April 24th. The Kansas Supreme Court has issued its opinion in Dodge City Implement, Inc v. Board of Barber County Commissioners (No. 96,784) a negligence suit arising out of a truck-train collision in 2003. In a unanimous decision, written by Justice Beier, the court affirmed the Court of Appeals (the opinion of which was quoted extensively) decision which in turn affirmed the District Court’s dismissal of the suit as barred under Kansas’ “one-action” rule. Note: this was the only decision issued this week.

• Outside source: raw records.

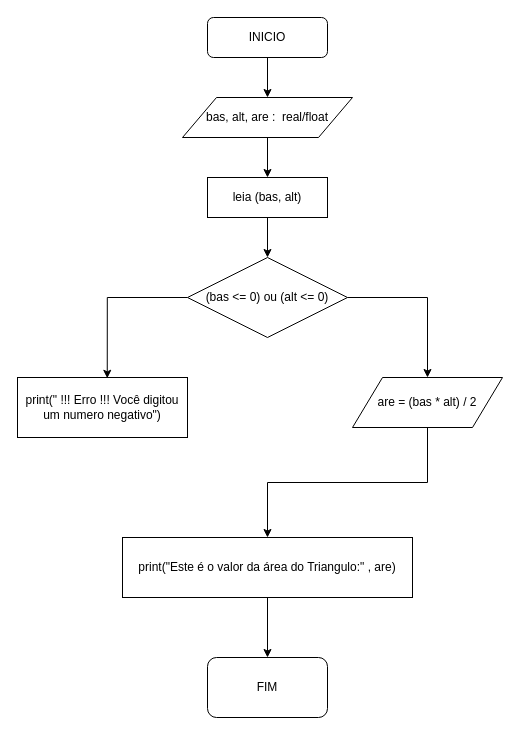
This is PROVAS/prova_03-final_06.07.2022/pergunta_01/Pergunta01.drawio from MarinhoDevTi/algoritimo-logica-programacao, a draw.io file, before an edit. Source tidied: cells renumbered, new cells numbered last; positions are measured from the earlier drawing's top-left corner, leaving out a move shared by most shapes. Both pictures are drawn from the tidied source at 100%, with x=0, y=0 at pixel (17, 17).
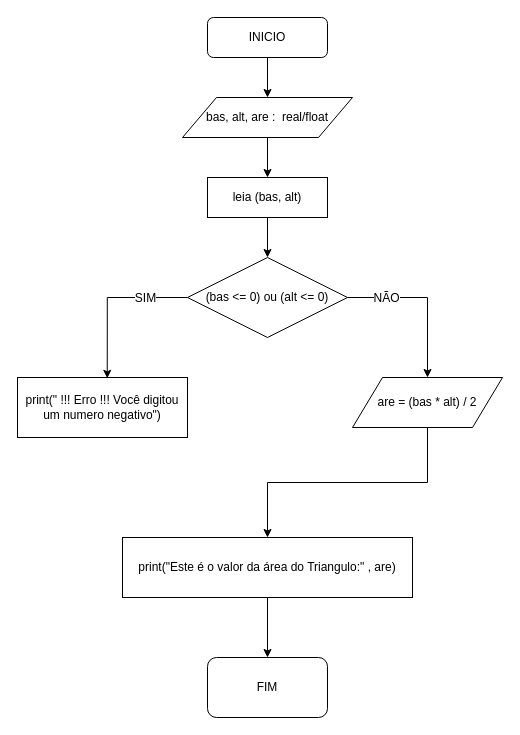
The same diagram, later.

The change refers to these unchanged cells:
```xml
<mxCell id="8" style="edgeStyle=orthogonalEdgeStyle;rounded=0;jettySize=auto;html=1;exitX=1;exitY=0.5;exitDx=0;exitDy=0;entryX=0.5;entryY=0;entryDx=0;entryDy=0;" parent="1" edge="1" source="10" target="13">
  <mxGeometry relative="1" as="geometry">
    <Array as="points">
      <mxPoint x="410" y="280" />
      <mxPoint x="410" y="360" />
    </Array>
  </mxGeometry>
</mxCell>
<mxCell id="9" style="edgeStyle=orthogonalEdgeStyle;rounded=0;jettySize=auto;html=1;exitX=0;exitY=0.5;exitDx=0;exitDy=0;entryX=0.528;entryY=0.013;entryDx=0;entryDy=0;entryPerimeter=0;" parent="1" edge="1" source="10" target="11">
  <mxGeometry relative="1" as="geometry">
    <Array as="points">
      <mxPoint x="90" y="280" />
    </Array>
  </mxGeometry>
</mxCell>
```

What changed in the source:
```diff
@@
+    <mxCell id="17" value="NÃO" style="text;html=1;align=center;verticalAlign=middle;labelBackgroundColor=#ffffff;" parent="8" vertex="1">
+      <mxGeometry x="-0.78" y="1" relative="1" as="geometry">
+        <mxPoint x="20" y="1" as="offset" />
+      </mxGeometry>
+    </mxCell>
@@
+    <mxCell id="18" value="SIM" style="text;html=1;align=center;verticalAlign=middle;labelBackgroundColor=#ffffff;" parent="9" vertex="1">
+      <mxGeometry x="-0.31" y="-1" relative="1" as="geometry">
+        <mxPoint x="13.5" y="1" as="offset" />
+      </mxGeometry>
+    </mxCell>
```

In September 2003, a DCI truck was hit by a Burlington Northern and Santa Fe train at a railroad crossing in Barber County. The collision resulted in damage to the truck and the derailment of the train. BNSF sued DCI, who ultimately settled for $3m in damages. DCI then initiated a case against Barber County (and subsequently Moore Township, following discovery findings regarding responsibilities for the crossing). DCI sought the $3m from the BNSF settlement, plus around $90,000 in damages to their truck. The District Court dismissed the case in a summary judgement finding that since Barber County and Moore Township had not been joined to BNSF’s lawsuit, DCI could not bring a separate case against them under Kansas’ “one-action” rule. The District Court also dismissed the separate negligence claim for $90,000, finding that DCI’s notification to the defendants under the Kansas Tort Claims Act did not meet the statutory requirements.
DCI appealed these rulings and lost in the Court of Appeals. DCI appealed to the Kansas Supreme Court, where it also lost. The Kansas Supreme Court decision spends the bulk of its time reviewing the “one-action” rule, its origins and its apparent exceptions. It concludes that the rule (which basically requires all liability claims to be handled through a single case in which comparative fault between several parties can be determined) remains valid. The rule has its origins in a 1974 law, but had been confused by a line of cases which did not seem to apply it. The Court’s opinion investigates these and differentiates them from the main rule, which it applies in this case. As indicated above, a sizable portion of the Court’s opinion is actually a direct quote from the Court of Appeals opinion of Judge Nancy Caplinger, which is effusively praised by Justice Beier.
On the second point (the $90,000 claim) the Kansas Supreme Court also rules against DCI. It notes that the Court of Appeals has decided multiple cases regarding the Kansas Tort Claims Act based on a kind of checklist of the notice requirements of that statute. In this opinion the Kansas Supreme Court declines to make an endorsement or otherwise of that approach, but finds that the notices sent by DCI in this case were so deficient that they could not meet the statutory rule.